Case #203 – May, 2007
Giemsa-stained thick and thin blood smears were examined as part of a screening protocol for refugees from a country that has areas of ongoing malaria transmission. Figures A and B were captured from the thick smear; Figures C and D were captured from the thin smear. What is your diagnosis? Based on what criteria?
No parasites were seen on the smears; the structures were artifacts. These structures, known as Howell-Jolly bodies, are remnants of nuclear material (chromatin) of the red blood cell. The presence of Howell-Jolly bodies indicates that the patient either does not have a spleen, or their spleen is not functioning correctly; the spleen typically filters these bodies.
Features that indicated these structures were artifacts were:
- On the thick blood smear the Howell-Jolly bodies appear round and dark-blue, or slightly red. Actual Plasmodium sp. parasites may have some yellowish pigment and blue cytoplasm.
- On the thin blood smear the Howell-Jolly bodies appeared as round, dark blue or bluish-black structures. A view of the thin smear helped determine that these structures were artifacts, not parasites.

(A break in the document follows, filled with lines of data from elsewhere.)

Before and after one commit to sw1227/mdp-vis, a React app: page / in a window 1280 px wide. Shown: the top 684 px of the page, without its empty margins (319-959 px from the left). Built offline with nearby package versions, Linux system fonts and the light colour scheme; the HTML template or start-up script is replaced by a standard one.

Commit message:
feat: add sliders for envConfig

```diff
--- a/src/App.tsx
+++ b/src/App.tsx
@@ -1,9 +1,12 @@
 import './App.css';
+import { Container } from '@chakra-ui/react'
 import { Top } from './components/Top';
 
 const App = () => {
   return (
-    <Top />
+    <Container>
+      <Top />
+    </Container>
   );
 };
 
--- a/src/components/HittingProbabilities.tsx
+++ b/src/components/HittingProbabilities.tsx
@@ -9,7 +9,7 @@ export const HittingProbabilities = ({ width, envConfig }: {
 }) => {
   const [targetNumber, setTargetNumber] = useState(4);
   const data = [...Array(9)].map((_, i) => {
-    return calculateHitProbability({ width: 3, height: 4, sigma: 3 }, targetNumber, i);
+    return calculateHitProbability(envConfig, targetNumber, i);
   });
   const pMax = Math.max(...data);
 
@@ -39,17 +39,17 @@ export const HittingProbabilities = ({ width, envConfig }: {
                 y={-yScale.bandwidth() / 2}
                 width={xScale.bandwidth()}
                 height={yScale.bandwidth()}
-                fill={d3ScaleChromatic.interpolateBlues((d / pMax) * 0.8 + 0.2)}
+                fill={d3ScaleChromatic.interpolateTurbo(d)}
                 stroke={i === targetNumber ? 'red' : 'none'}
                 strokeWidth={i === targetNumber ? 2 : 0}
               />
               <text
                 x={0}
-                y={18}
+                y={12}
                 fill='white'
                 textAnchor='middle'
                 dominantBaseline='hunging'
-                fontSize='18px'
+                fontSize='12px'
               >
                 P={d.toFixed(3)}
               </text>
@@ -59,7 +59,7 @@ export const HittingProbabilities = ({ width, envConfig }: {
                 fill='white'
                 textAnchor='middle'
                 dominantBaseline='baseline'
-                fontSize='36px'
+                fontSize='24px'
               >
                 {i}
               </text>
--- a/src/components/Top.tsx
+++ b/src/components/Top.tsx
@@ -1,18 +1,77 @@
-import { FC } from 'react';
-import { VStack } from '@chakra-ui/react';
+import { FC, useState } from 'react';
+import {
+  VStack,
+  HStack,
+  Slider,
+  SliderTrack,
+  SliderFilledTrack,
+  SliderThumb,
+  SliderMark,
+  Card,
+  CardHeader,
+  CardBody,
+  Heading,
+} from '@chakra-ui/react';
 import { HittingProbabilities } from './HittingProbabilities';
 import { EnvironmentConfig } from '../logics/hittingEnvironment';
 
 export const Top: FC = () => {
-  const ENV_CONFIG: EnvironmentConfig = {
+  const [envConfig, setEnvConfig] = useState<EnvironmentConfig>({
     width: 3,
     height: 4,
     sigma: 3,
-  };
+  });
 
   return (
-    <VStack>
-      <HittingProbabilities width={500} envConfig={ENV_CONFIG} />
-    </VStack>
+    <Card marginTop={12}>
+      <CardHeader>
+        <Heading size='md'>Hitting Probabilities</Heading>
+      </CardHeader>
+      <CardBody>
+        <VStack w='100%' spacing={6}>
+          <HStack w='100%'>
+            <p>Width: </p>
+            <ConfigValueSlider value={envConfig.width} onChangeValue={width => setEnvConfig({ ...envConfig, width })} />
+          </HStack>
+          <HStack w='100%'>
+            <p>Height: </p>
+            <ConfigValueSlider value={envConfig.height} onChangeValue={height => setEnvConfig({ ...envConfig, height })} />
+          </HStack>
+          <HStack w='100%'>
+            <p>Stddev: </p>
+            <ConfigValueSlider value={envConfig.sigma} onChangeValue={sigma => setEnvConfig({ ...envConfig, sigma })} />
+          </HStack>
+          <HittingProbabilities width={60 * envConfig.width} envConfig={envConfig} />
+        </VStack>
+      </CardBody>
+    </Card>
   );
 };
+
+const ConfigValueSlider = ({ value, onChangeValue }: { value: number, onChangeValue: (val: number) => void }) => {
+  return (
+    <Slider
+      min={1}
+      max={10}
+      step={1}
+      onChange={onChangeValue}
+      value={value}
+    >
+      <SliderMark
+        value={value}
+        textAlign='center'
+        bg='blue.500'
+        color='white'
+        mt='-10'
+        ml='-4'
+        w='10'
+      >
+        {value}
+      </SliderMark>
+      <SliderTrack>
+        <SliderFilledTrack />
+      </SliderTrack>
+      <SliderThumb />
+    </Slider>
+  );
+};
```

Figures A and B below are from a different case in which the patient was positive for Plasmodium sp., but also had Howell-Jolly bodies.

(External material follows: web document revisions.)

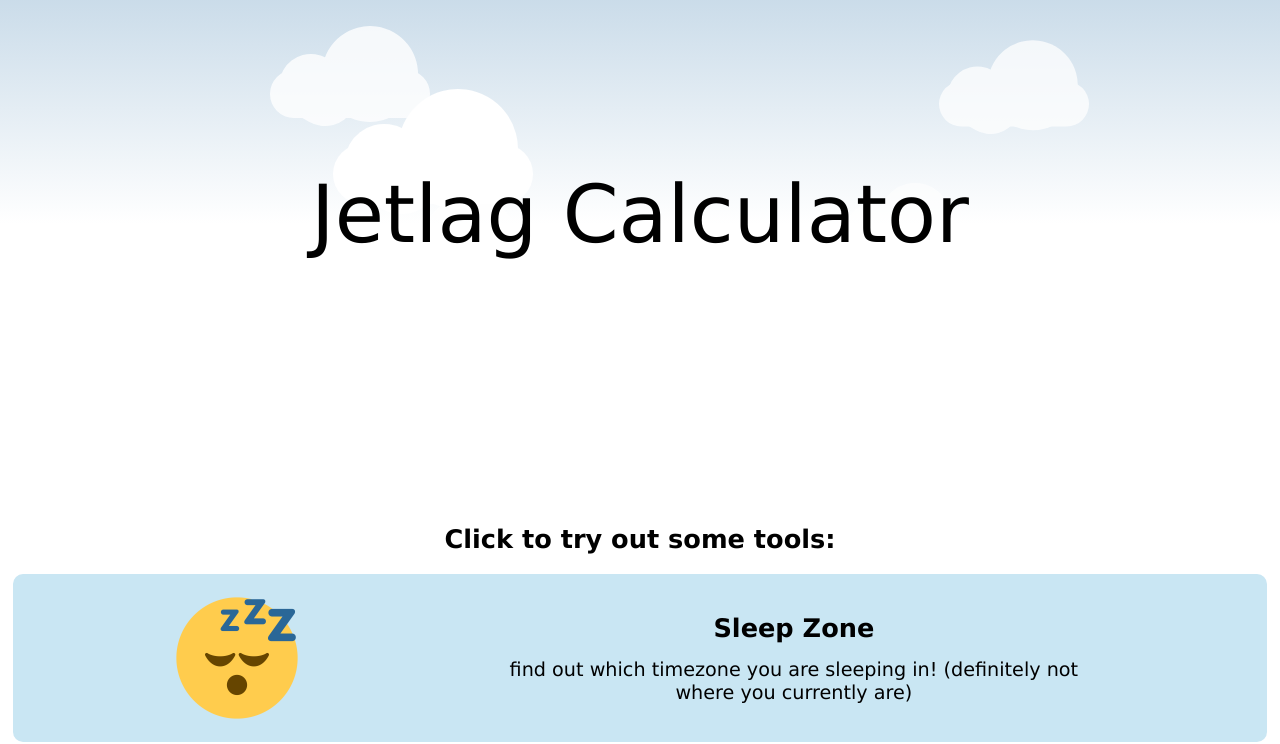
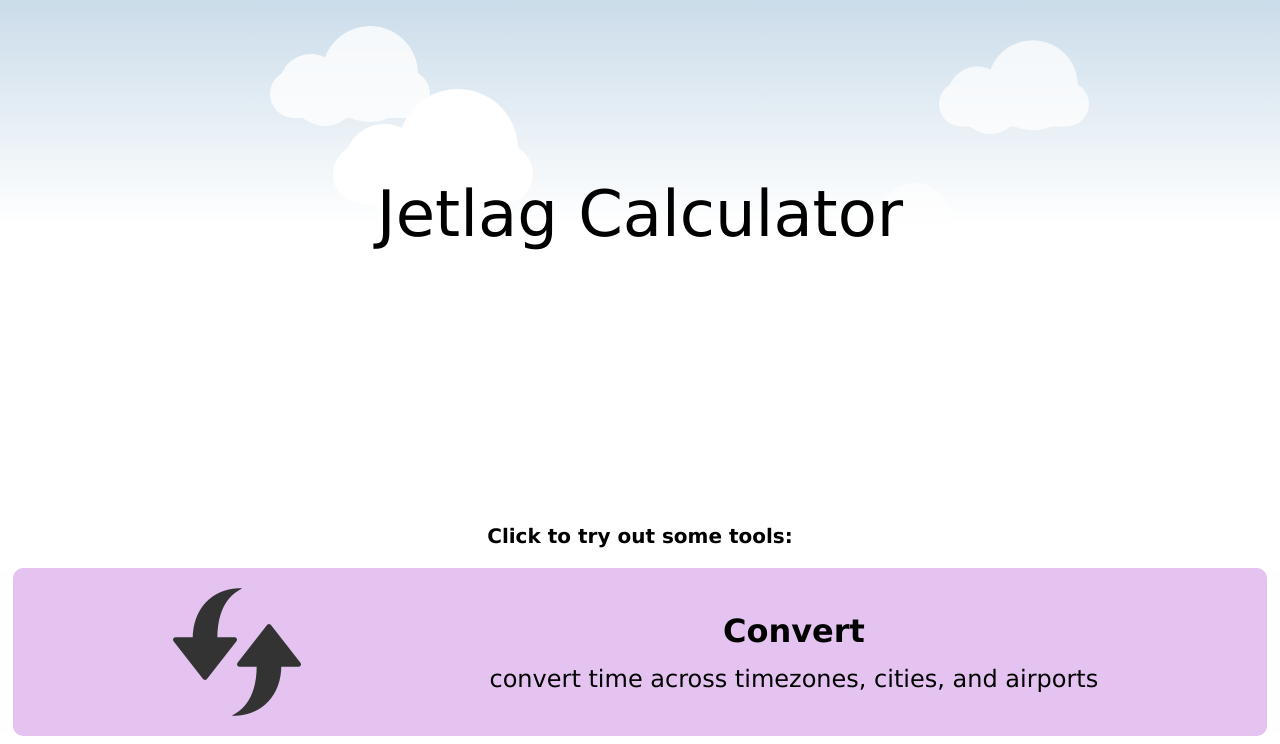
Before and after one commit to AjayLiu/JetlagCalculator, a website: page index.html in a window 1280 px wide. Shown: the part 56-800 px from the top of the page. Drawn offline with nearby package versions, Linux system fonts and the light colour scheme.

Commit message:
resizing font

```diff
--- a/gallery.html
+++ b/gallery.html
@@ -1,18 +1,18 @@
+<a href="convert.html">
+    <div class = "galleryItem" style = "background-color: #e4c3f1;">
+        <img src = "public/img/convert.png">
+        <div class = "galleryText">
+            <p class = "galleryTitle">Convert</p>
+            <p class = "galleryDescription">convert time across timezones, cities, and airports</p>
+        </div>
+    </div>
+</a>
 <a href="sleep.html">
     <div class = "galleryItem" style = "background-color: #c9e6f3;">
         <img src = "public/img/sleep.png">
         <div class = "galleryText">
             <p class = "galleryTitle">Sleep Zone</p>
             <p class = "galleryDescription">find out which timezone you are sleeping in! (definitely not where you currently are)</p>
-        </div>
-    </div>
-</a>
-<a href="convert.html">
-    <div class = "galleryItem" style = "background-color: #e4c3f1;">
-        <img src = "public/img/convert.png">
-        <div class = "galleryText">
-            <p class = "galleryTitle">Convert</p>
-            <p class = "galleryDescription">convert time across timezones, cities, and airports</p>
         </div>
     </div>
 </a>
--- a/public/css/styles.css
+++ b/public/css/styles.css
@@ -89,7 +89,7 @@ nav img{
     margin-left: auto;
     margin-right: auto;
     top: 5vh;
-    font-size: 5rem;
+    font-size: 5vw;
     height: 50vh;
 }
 
@@ -221,7 +221,7 @@ aside{
 
 #galleryTitle{
     margin-top: 300px;
-    font-size: 2vw;
+    font-size: 125%;
 }
 
 #gallery{
@@ -254,12 +254,12 @@ aside{
 
 .galleryTitle{
     font-weight: bold;
-    font-size: 2vw;
+    font-size: 200%;
     margin-bottom: 15px;
 }
 
 .galleryDescription{
-    font-size: 1.5vw;
+    font-size: 150%;
 }
 
 
```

- In Figure A the black arrows point to the Plasmodium sp. parasites and the blue arrows point to the Howell-Jolly bodies in a thick smear.
- In Figure B two Plasmodium sp. parasites are visible (black arrows) as are the Howell-Jolly bodies (blue arrows).
Thick smears are useful for screening for Plasmodium spp. and Babesia sp. Follow-up examination of a thin smear is always recommended to confirm the presence and identification of possible parasites.
Images presented in the DPDx case studies are from specimens submitted for diagnosis or archiving. On rare occasions, clinical histories given may be partly fictitious.
DPDx is an educational resource designed for health professionals and laboratory scientists. For an overview including prevention, control, and treatment visit www.cdc.gov/parasites/.